includes the formerly separate Federal Republic of Germany, the German Democratic Republic, and Berlin following formal unification on 3 October 1990.
Land boundaries:
Total 3,621 km
Austria 784 km
Belgium 167 km
Czech Republic 646 km
Denmark 68 km
France 451 km
Luxembourg 138 km
Netherlands 577 km
Poland 456 km
Switzerland 334 km
Coastline:
2,389 km
Maritime claims:
Continental shelf:
200 m depth or to depth of exploitation
Exclusive fishing zone:
200 nm
Territorial sea:
12 nm
International disputes:
none
Climate:
temperate and marine; cool, cloudy, wet winters and summers; occasional warm, tropical foehn wind; high relative humidity
Terrain:
lowlands in north, uplands in center, Bavarian Alps in south
Natural resources:
iron ore, coal, potash, timber, lignite, uranium, copper, natural gas, salt, nickel
Land use:
arable land: 34%
permanent crops: 1%
meadows and pastures: 16%
forest and woodland: 30%
other: 19%
Irrigated land:
4,800 km2 (1989 est.)
Environment:
Current issues:
emissions from coal-burning utilities and industries and lead emissions from vehicle exhausts (the result of continued use of leaded fuels) contribute to air pollution; acid rain, resulting from sulfur dioxide emissions, is damaging forests; heavy pollution in the Baltic Sea from raw sewage and industrial effluents from rivers in eastern Germany
Natural hazards:
NA
International agreements:
party to - Air Pollution, Air Pollution-Nitrogen Oxides, Air Pollution-Sulphur 85, Air Pollution-Volatile Organic Compounds, Antarctic-Environmental Protocol, Antarctic Treaty, Biodiversity, Climate Change, Endangered Species, Environmental Modification, Law of the Sea, Marine Dumping, Nuclear Test Ban, Ozone Layer Protection, Ship Pollution, Tropical Timber 83, Wetlands, Whaling; signed, but not ratified - Air Pollution-Sulphur 94, Desertification, Hazardous Wastes
Note:
strategic location on North European Plain and along the entrance to the Baltic Sea

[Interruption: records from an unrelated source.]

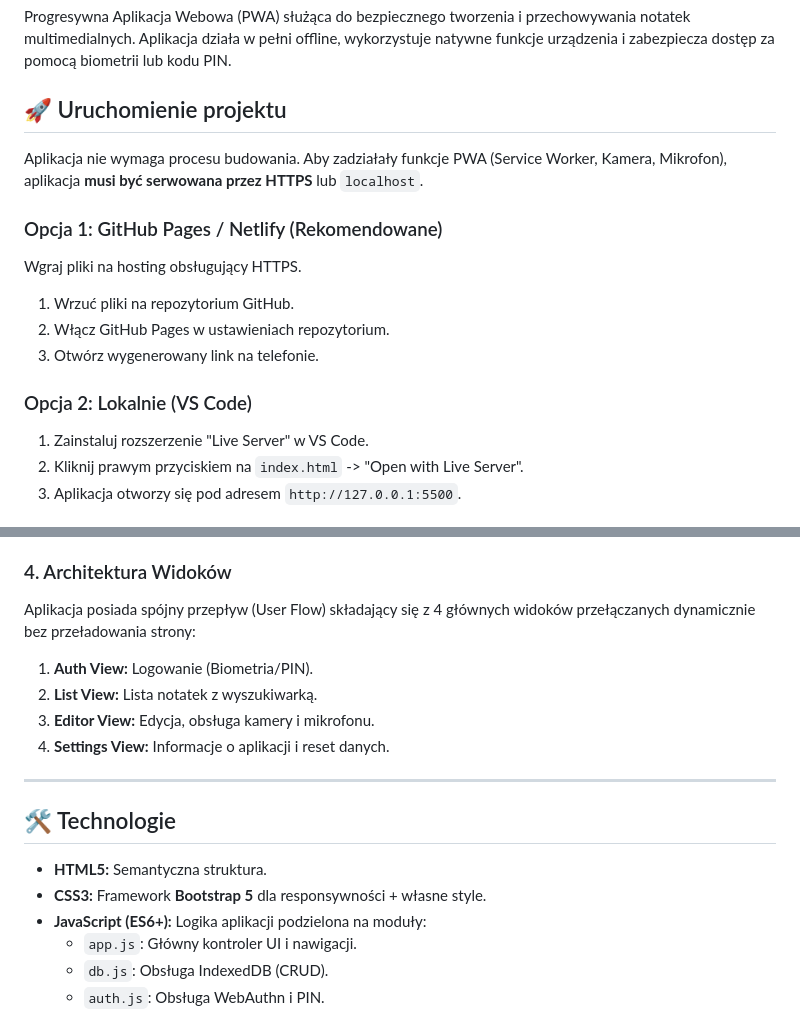
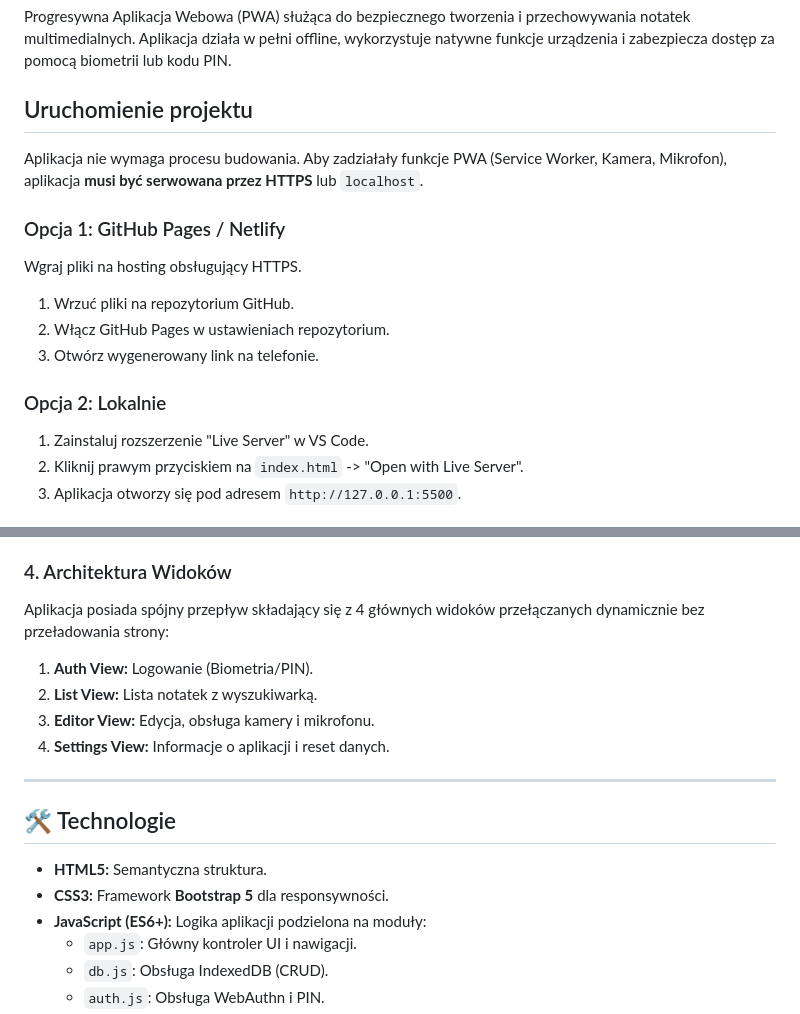
Before and after one commit to adrianczesnowski/00d11cbb123e0bbcd6976c33d0ceb03d6a558798da033c9164c9c859c1d5ab62, a Markdown page: readme.md, 2 parts joined by grey strips. Rendered like a GitHub page.

Commit message:
Fix formatting and headings in readme.md

```diff
--- a/readme.md
+++ b/readme.md
@@ -2,17 +2,17 @@
 
 Progresywna Aplikacja Webowa (PWA) służąca do bezpiecznego tworzenia i przechowywania notatek multimedialnych. Aplikacja działa w pełni offline, wykorzystuje natywne funkcje urządzenia i zabezpiecza dostęp za pomocą biometrii lub kodu PIN.
 
-## 🚀 Uruchomienie projektu
+## Uruchomienie projektu
 
 Aplikacja nie wymaga procesu budowania. Aby zadziałały funkcje PWA (Service Worker, Kamera, Mikrofon), aplikacja **musi być serwowana przez HTTPS** lub `localhost`.
 
-### Opcja 1: GitHub Pages / Netlify (Rekomendowane)
+### Opcja 1: GitHub Pages / Netlify
 Wgraj pliki na hosting obsługujący HTTPS.
 1. Wrzuć pliki na repozytorium GitHub.
 2. Włącz GitHub Pages w ustawieniach repozytorium.
 3. Otwórz wygenerowany link na telefonie.
 
-### Opcja 2: Lokalnie (VS Code)
+### Opcja 2: Lokalnie
 1. Zainstaluj rozszerzenie "Live Server" w VS Code.
 2. Kliknij prawym przyciskiem na `index.html` -> "Open with Live Server".
 3. Aplikacja otworzy się pod adresem `http://127.0.0.1:5500`.
@@ -36,7 +36,7 @@ Aplikacja jest w pełni funkcjonalna bez dostępu do Internetu.
 * **UI:** Aplikacja wykrywa status sieci (`navigator.onLine`) i wyświetla komunikat ostrzegawczy w trybie offline.
 
 ### 4. Architektura Widoków
-Aplikacja posiada spójny przepływ (User Flow) składający się z 4 głównych widoków przełączanych dynamicznie bez przeładowania strony:
+Aplikacja posiada spójny przepływ składający się z 4 głównych widoków przełączanych dynamicznie bez przeładowania strony:
 1.  **Auth View:** Logowanie (Biometria/PIN).
 2.  **List View:** Lista notatek z wyszukiwarką.
 3.  **Editor View:** Edycja, obsługa kamery i mikrofonu.
@@ -47,7 +47,7 @@ Aplikacja posiada spójny przepływ (User Flow) składający się z 4 głównych
 ## 🛠 Technologie
 
 * **HTML5:** Semantyczna struktura.
-* **CSS3:** Framework **Bootstrap 5** dla responsywności + własne style.
+* **CSS3:** Framework **Bootstrap 5** dla responsywności.
 * **JavaScript (ES6+):** Logika aplikacji podzielona na moduły:
     * `app.js`: Główny kontroler UI i nawigacji.
     * `db.js`: Obsługa IndexedDB (CRUD).
```
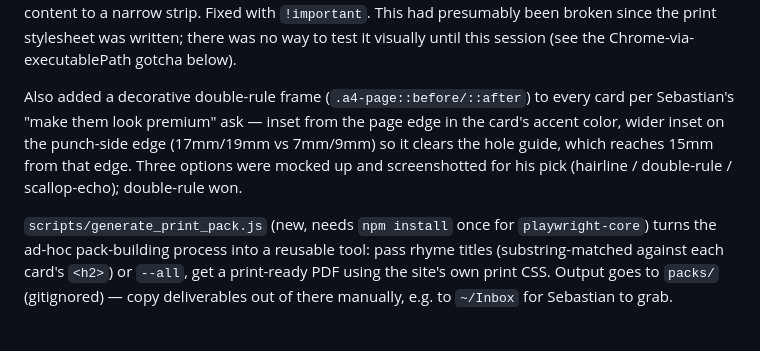
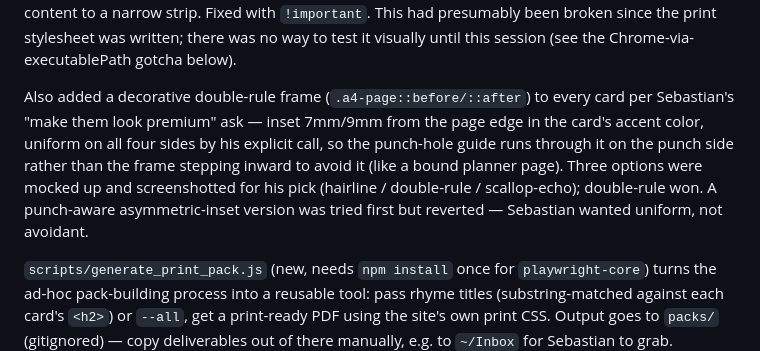
Before and after one commit to SebastianDeLaile/rimas-infantiles, a Markdown page: STATUS.md, the part around the change. GitHub-like rendering; blank space fills up the shorter version.

Commit message:
Update STATUS.md for the uniform-frame revision
Co-Authored-By: Claude Sonnet 5 <noreply@anthropic.com>

```diff
--- a/STATUS.md
+++ b/STATUS.md
@@ -83,11 +83,14 @@ test it visually until this session (see the Chrome-via-executablePath
 gotcha below).
 
 Also added a decorative double-rule frame (`.a4-page::before/::after`) to
-every card per Sebastian's "make them look premium" ask — inset from the
-page edge in the card's accent color, wider inset on the punch-side edge
-(17mm/19mm vs 7mm/9mm) so it clears the hole guide, which reaches 15mm
-from that edge. Three options were mocked up and screenshotted for his
-pick (hairline / double-rule / scallop-echo); double-rule won.
+every card per Sebastian's "make them look premium" ask — inset 7mm/9mm
+from the page edge in the card's accent color, uniform on all four sides
+by his explicit call, so the punch-hole guide runs through it on the
+punch side rather than the frame stepping inward to avoid it (like a
+bound planner page). Three options were mocked up and screenshotted for
+his pick (hairline / double-rule / scallop-echo); double-rule won. A
+punch-aware asymmetric-inset version was tried first but reverted —
+Sebastian wanted uniform, not avoidant.
 
 `scripts/generate_print_pack.js` (new, needs `npm install` once for
 `playwright-core`) turns the ad-hoc pack-building process into a reusable
```
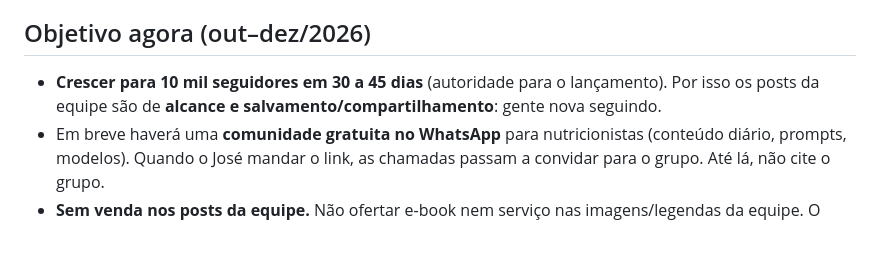
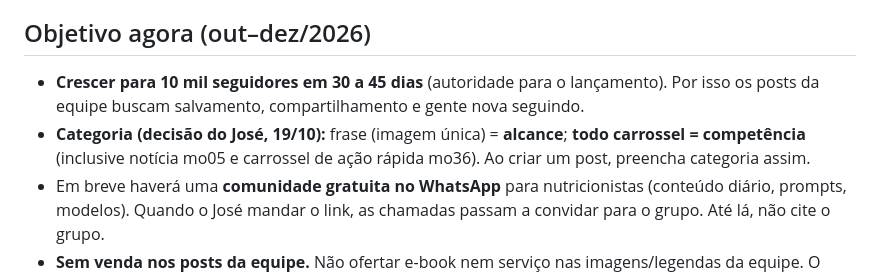
Before and after one commit to deyffersonfernandes/jf-instagram, a Markdown page: equipe/REGRAS.md, the part around the change. Rendered like a GitHub page; blank space fills up the shorter version.

Commit message:
Frase = alcance; todo carrossel = competência
Co-Authored-By: Claude Opus 5.5 <noreply@anthropic.com>
Claude-Session: https://claude.ai/code/session_01FAvYJv68RvPJpBPaQtSvUC

```diff
--- a/equipe/REGRAS.md
+++ b/equipe/REGRAS.md
@@ -13,7 +13,8 @@ Só o CMO altera este arquivo, e só quando o José pedir.
 - Nunca invente números, casos, nomes, regras, depoimentos ou notícias. Fato só com fonte. Pessoa investigada e não condenada: sem nome, "segundo a polícia".
 
 ## Objetivo agora (out–dez/2026)
-- **Crescer para 10 mil seguidores em 30 a 45 dias** (autoridade para o lançamento). Por isso os posts da equipe são de **alcance e salvamento/compartilhamento**: gente nova seguindo.
+- **Crescer para 10 mil seguidores em 30 a 45 dias** (autoridade para o lançamento). Por isso os posts da equipe buscam salvamento, compartilhamento e gente nova seguindo.
+- **Categoria (decisão do José, 19/10):** frase (imagem única) = **alcance**; **todo carrossel = competência** (inclusive notícia mo05 e carrossel de ação rápida mo36). Ao criar um post, preencha categoria assim.
 - Em breve haverá uma **comunidade gratuita no WhatsApp** para nutricionistas (conteúdo diário, prompts, modelos). Quando o José mandar o link, as chamadas passam a convidar para o grupo. Até lá, não cite o grupo.
 - **Sem venda nos posts da equipe.** Não ofertar e-book nem serviço nas imagens/legendas da equipe. O lançamento é em janeiro de 2027; a demanda é construída aos poucos (nada de venda forçada). Nunca desconto, nunca urgência falsa.
 
```
Also changed, not shown: equipe/CMO.md (+1 -1 lines).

People

Population:
81,337,541 (July 1995 est.)
Age structure:
0-14 years:
16% (female 6,518,108; male 6,857,577)
15-64 years:
68% (female 27,167,824; male 28,130,083)
65 years and over:
16% (female 8,127,938; male 4,536,011) (July 1995 est.)
Population growth rate:
0.26% (1995 est.)
Birth rate:
10.98 births/1,000 population (1995 est.)
Death rate:
10.83 deaths/1,000 population (1995 est.)
Net migration rate:
2.46 migrant(s)/1,000 population (1995 est.)
Infant mortality rate:
6.3 deaths/1,000 live births (1995 est.)
Life expectancy at birth: (1993 est.)
total population: 76.62 years
male: 73.5 years
female: 79.92 years (1995 est.)
Total fertility rate:
1.5 children born/woman (1995 est.)
Nationality:
noun: German(s) (Deutscher, Deutsche)
adjective: German (deutsch)
Ethnic divisions:
German 95.1%
Turkish 2.3%
Italians 0.7%
Greeks 0.4%
Poles 0.4%
other 1.1% (made up largely of people fleeing the war in the former Yugoslavia)
Religions:
Protestant 45%
Roman Catholic 37%
unaffiliated or other 18%
Languages:
German (Deutsch)
Literacy:
age 15 and over can read and write (1991 est.)
total population: 99%
Labor force:
36.75 million
by occupation: industry 41%, agriculture 6%, other 53% (1987)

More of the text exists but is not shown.